The North Carolina Senate judiciary committee has been going back and forth on both issues.
As far as ER doctors go, the bill would raise the bar to bring a suit to what's called gross negligence. So, they'd either have to intentionally hurt a patient or be incapacitated drunk or on drugs. Otherwise, they wouldn't be able to be sued - even if bad judgment or bad decision making led to a serious problem.
Supporters say it's about protecting doctors.
"I truly believe they're doing the best they possibly can with the circumstances and conditions presented to them," Sen. Tom Apodaca said.
But critics say the bill would leave victims of emergency room malpractice without anywhere to turn. And they also say it shouldn't limit how much money victims can get in medical lawsuits.
The bill puts the cap at $500,000, which critics say isn't nearly enough in certain cases, and is unconstitutional.
"It's an extreme intrusion of the government to step into the jury box and take away the rights of citizens and present their case to a jury and the rights of jurors to hear the evidence and make a decision," said Burton Craige with NC Advocates for Justice.
At least one high profile conservative is siding with critics on the cap - former North Carolina Supreme Court Chief Justice I. Beverly Lake.
She said, "Under the North Carolina constitution, only juries have the power to decide verdicts.
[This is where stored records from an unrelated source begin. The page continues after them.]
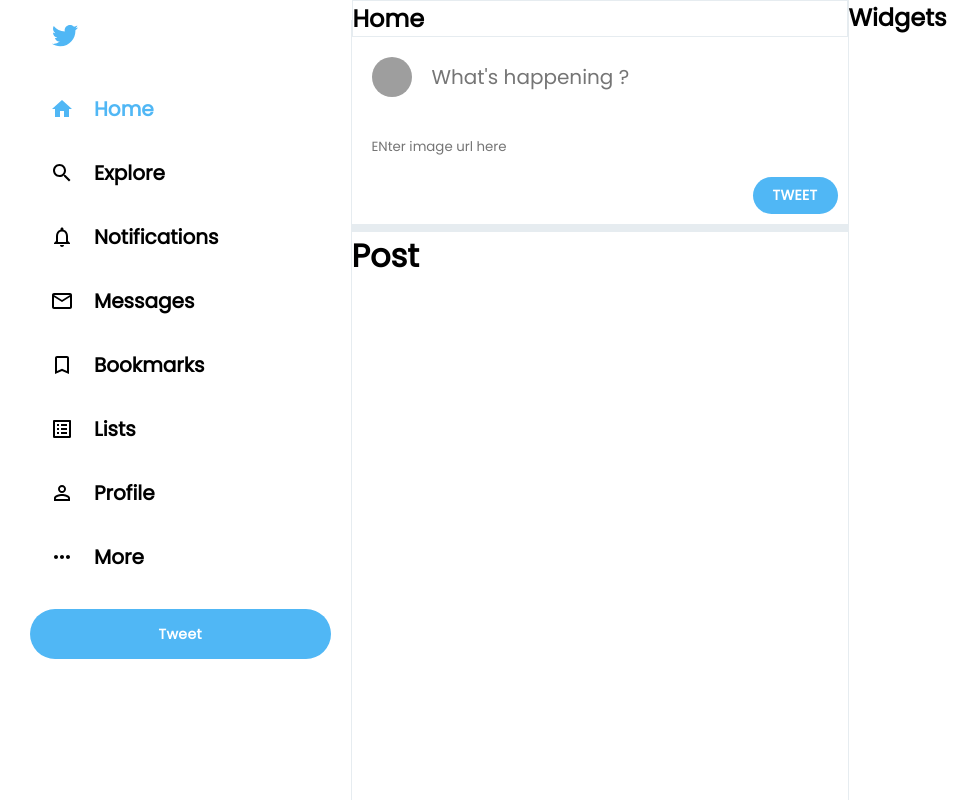
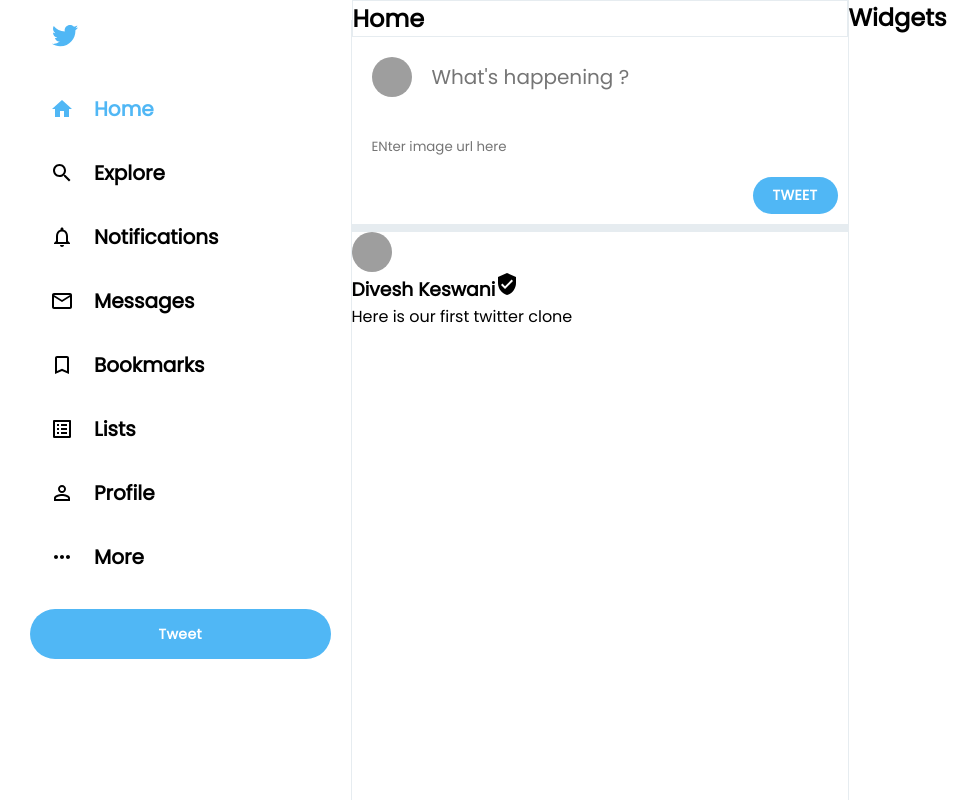
Before and after one commit to diveshkswn/twitter-clone, a React (Create React App) app: page / in a window 1280 px wide. Shown: the whole page, without its empty margins (0-980 px from the left). Built offline with nearby package versions, Linux system fonts and the light colour scheme; grey boxes are pictures that could not be loaded.

Commit message:
latest changes related to Post component

```diff
--- a/src/components/Post.jsx
+++ b/src/components/Post.jsx
@@ -1,8 +1,36 @@
+/* eslint-disable no-unused-vars */
+import { Avatar } from '@material-ui/core';
+import { VerifiedUser } from '@material-ui/icons';
 import React from 'react';
+import './Post.css';
+// 2:04
+function Post(props) {
+  const {
+    displayName, userName, verified, text, image, avatar,
+  } = props;
 
-function Post() {
   return (
-    <h1>Post</h1>
+
+    <div className="post">
+      <div className="post_avatar">
+        <Avatar src="https://cdn2.vectorstock.com/i/1000x1000/20/76/man-avatar-profile-vector-21372076.jpg" />
+      </div>
+      <div className="post__body">
+        <div className="post__header">
+          <div className="post__headerText">
+            <h3>
+              Divesh Keswani
+              <span>
+                <VerifiedUser className="post__badge" />
+              </span>
+            </h3>
+          </div>
+          <div className="post_headerDescription">
+            <p>Here is our first twitter clone</p>
+          </div>
+        </div>
+      </div>
+    </div>
   );
 }
 
```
Not politicians. Not legislators. The government cannot overrule juries, but that is precisely what Senate Bill 33 does."
The bill will likely be on the Senate floor for a vote on Wednesday.